    1) The person talking on their cell in public talks REALLY loudly. Like everyone around them wants to hear their conversation. Some people talk waaay louder on their cell than they would to a person next to them. Is it because they think reception is that bad? Or because they’re just clueless? I think the latter. And that’s why it bugs me.
    2) People who text while they’re talking to me. Checking your text to see if it’s important is fine. But if it isn’t important, wait until later to respond. If you must respond, have the decency to say, “Hang on a minute, I need to text X about Y.” You wouldn’t stop right in t he middle of a live conversation and start up another one with someone else. It would be rude. Well, I see texting during a live conversation the same way.

    Mostly I like to laugh at those idiots walking around with a bluetooth device in their ear talking really loudly so that it looks like they’re a crazy person talking to themselves. It always gives me a good chuckle.

  7. Totally depends on whether I am feeling generous or b****y what’s ok or not.

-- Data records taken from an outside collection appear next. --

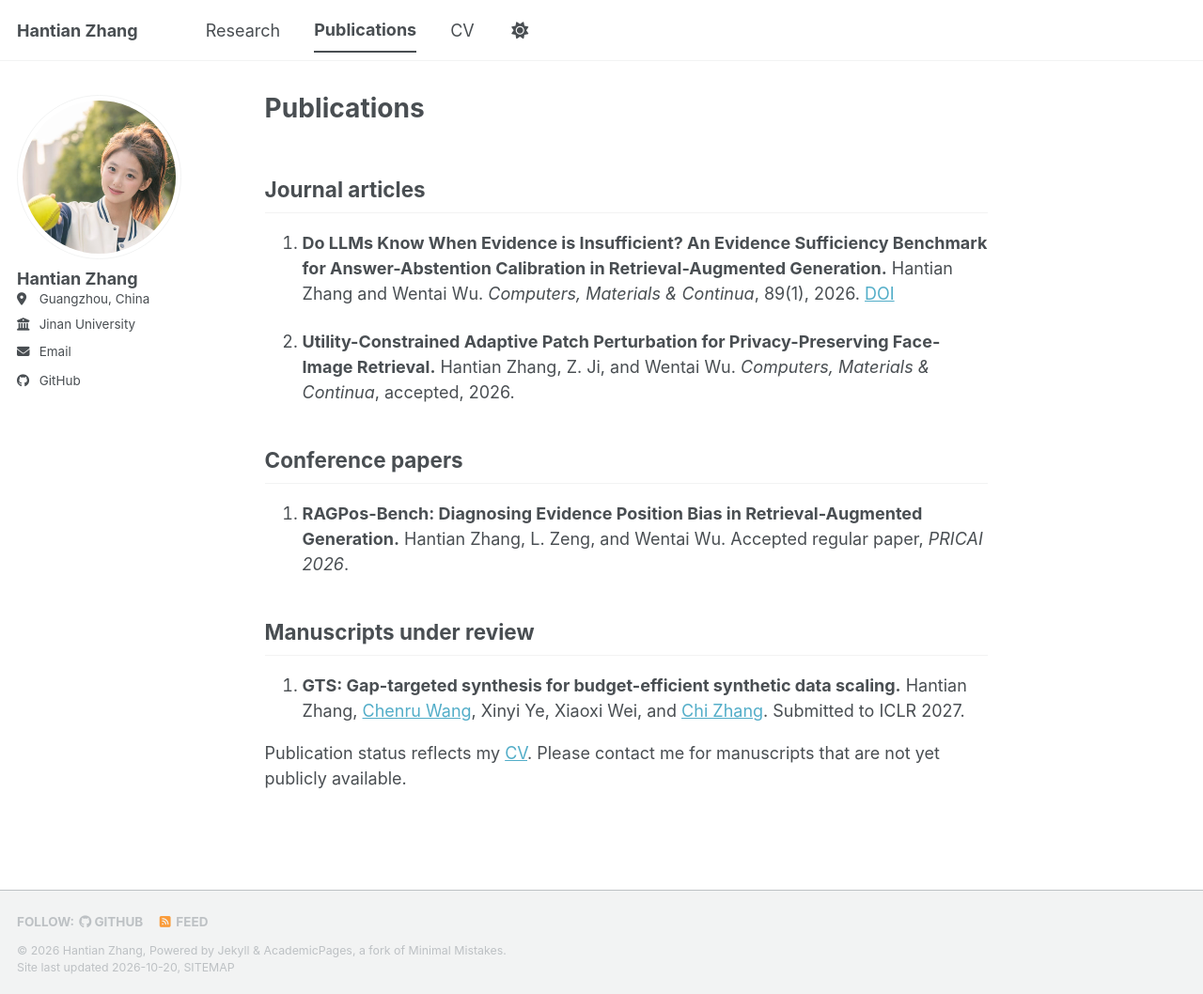
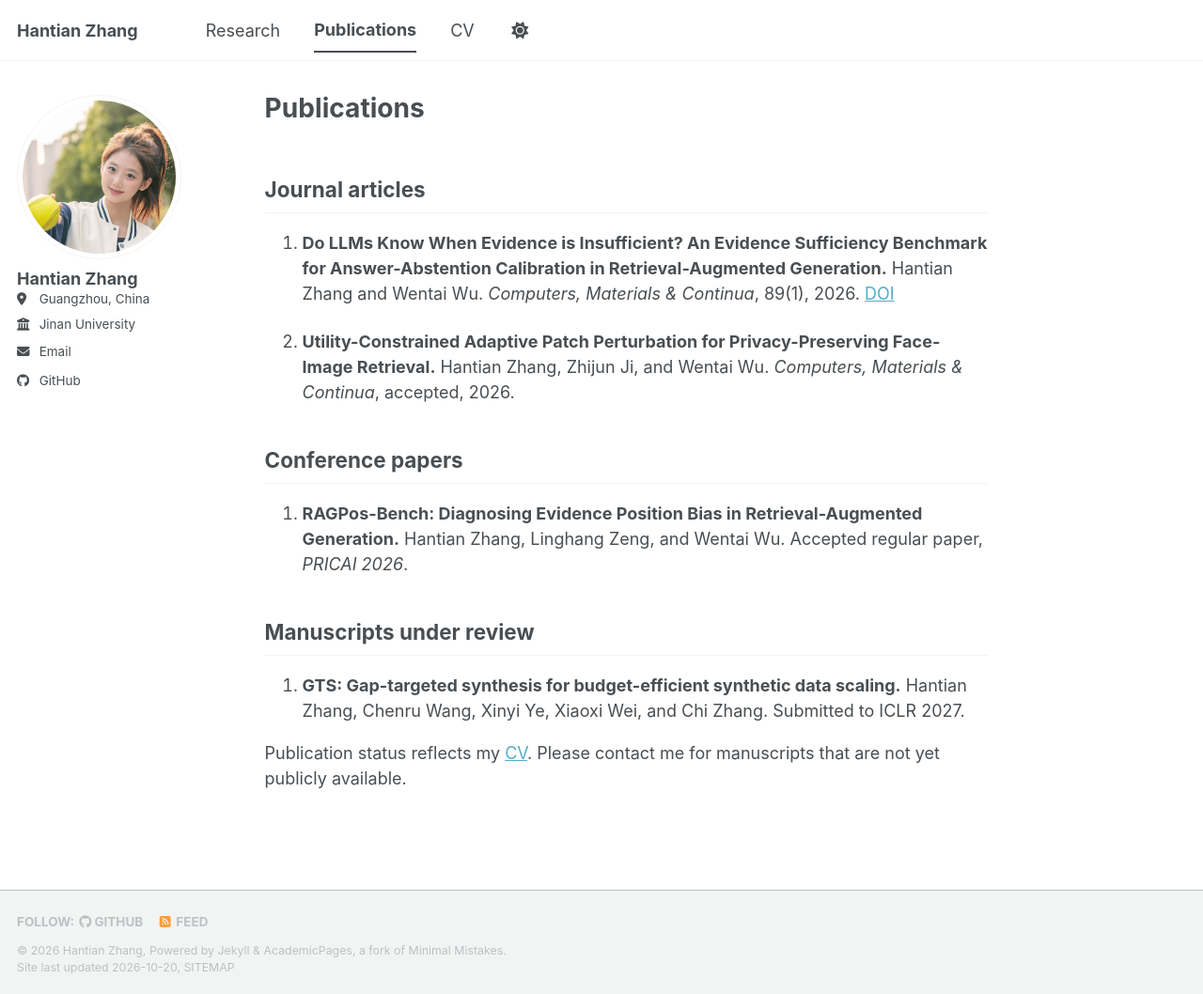
Before and after one commit to zht2005/zht2005.github.io, a Jekyll site: the page built from _pages/publications.md, in a window 1280 px wide and 1058 px high. Shown: the whole window at 94% size. Built offline with Jekyll 4.4.1, drawn with Linux system fonts in a browser that asks for light colours; a style sheet for code colours, icons or effects is not loaded.

```diff
--- a/_pages/publications.md
+++ b/_pages/publications.md
@@ -9,14 +9,14 @@ author_profile: true
 
 1. **Do LLMs Know When Evidence is Insufficient? An Evidence Sufficiency Benchmark for Answer-Abstention Calibration in Retrieval-Augmented Generation.** Hantian Zhang and Wentai Wu. *Computers, Materials & Continua*, 89(1), 2026. [DOI](https://doi.org/10.32604/cmc.2026.086343)
 
-2. **Utility-Constrained Adaptive Patch Perturbation for Privacy-Preserving Face-Image Retrieval.** Hantian Zhang, Z. Ji, and Wentai Wu. *Computers, Materials & Continua*, accepted, 2026.
+2. **Utility-Constrained Adaptive Patch Perturbation for Privacy-Preserving Face-Image Retrieval.** Hantian Zhang, Zhijun Ji, and Wentai Wu. *Computers, Materials & Continua*, accepted, 2026.
 
 ## Conference papers
 
-3. **RAGPos-Bench: Diagnosing Evidence Position Bias in Retrieval-Augmented Generation.** Hantian Zhang, L. Zeng, and Wentai Wu. Accepted regular paper, *PRICAI 2026*.
+3. **RAGPos-Bench: Diagnosing Evidence Position Bias in Retrieval-Augmented Generation.** Hantian Zhang, Linghang Zeng, and Wentai Wu. Accepted regular paper, *PRICAI 2026*.
 
 ## Manuscripts under review
 
-4. **GTS: Gap-targeted synthesis for budget-efficient synthetic data scaling.** Hantian Zhang, [Chenru Wang](https://winterccc.github.io/), Xinyi Ye, Xiaoxi Wei, and [Chi Zhang](https://icoz69.github.io/). Submitted to ICLR 2027.
+4. **GTS: Gap-targeted synthesis for budget-efficient synthetic data scaling.** Hantian Zhang, Chenru Wang, Xinyi Ye, Xiaoxi Wei, and Chi Zhang. Submitted to ICLR 2027.
 
-Publication status reflects my [CV](/files/Hantian_Zhang_CV.pdf?v=20261020-gts-authors). Please contact me for manuscripts that are not yet publicly available.
+Publication status reflects my [CV](/files/Hantian_Zhang_CV.pdf?v=20261020-full-authors). Please contact me for manuscripts that are not yet publicly available.
```
Also changed, not shown: _pages/about.md (+3 -3 lines), _pages/cv.md (+1 -1 lines), 1 other file.
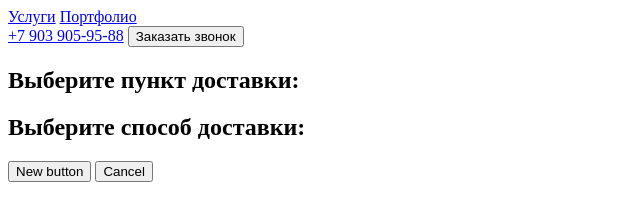
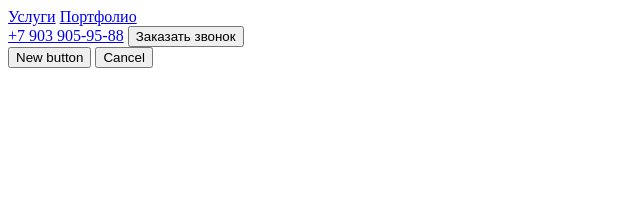
Before and after one commit to NashXs/special-app, a plain HTML site: page index.html in a window 1280 px wide. Shown: the whole page, without its empty margins (0-640 px from the left). Drawn offline with Linux system fonts and the light colour scheme.

Commit message:
file cleaning index.html

```diff
--- a/index.html
+++ b/index.html
@@ -18,8 +18,6 @@
         </div>
         <div id="portfolio"></div>
     </header>
-    <h2>Выберите пункт доставки:</h2>
-    <h2>Выберите способ доставки:</h2>
     <button>New button</button>
     <button>Cancel</button>
 </body>
```
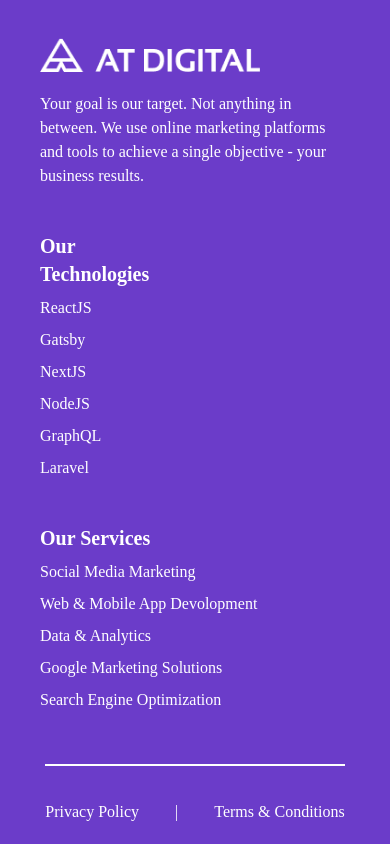
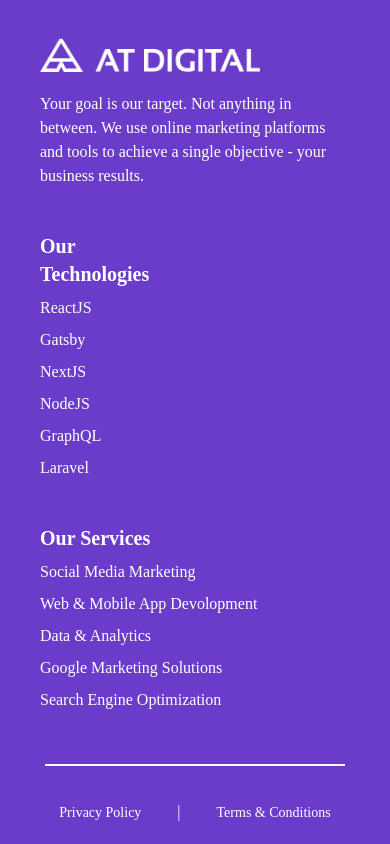
Before and after one commit to GIHAA/front-end-dev-project, a React (Create React App) app: page / in a window 390 px wide. Shown: the part 2116-2960 px from the top of the page. Built offline with nearby package versions, Linux system fonts and the light colour scheme.

Commit message:
Feat: mobile responsive changes

```diff
--- a/src/components/common/Footer.jsx
+++ b/src/components/common/Footer.jsx
@@ -48,12 +48,12 @@
       </div>
 
       <div class="flex items-center justify-center pt-3 pb-5">
-        <div class="pr-9">
-          <a href="/privacy-policy">Privacy Policy</a>
+        <div class="pr-9 ">
+          <a href="/privacy-policy" className=" text-[14px] md:text-[16px]">Privacy Policy</a>
         </div>
         <div>|</div>
         <div class="pl-9">
-          <a href="/terms-and-conditions">Terms &amp; Conditions</a>
+          <a href="/terms-and-conditions" className="text-[14px] md:text-[16px]">Terms &amp; Conditions</a>
         </div>
       </div>
     </div>
```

Isn’t that how we all are?

  8. Personally, I would rather not deal with someone in line talking on a cell phone. I don’t think you did anything wrong but I’ve done it, too, and feel so rude. I can be putting my stuff on the counter and then say I’ve got to go before being rung up but it’s just kind of like you’re in this rather intimate setting or something once “you’re up” or almost up to the counter. I can understand the irritation and your attitude that went with it. But I didn’t grow up with cell phones. I think ANY call can wait a minute unless its a TRUE emergency. I just think when you’re in line or something you should stay off the phone. Period.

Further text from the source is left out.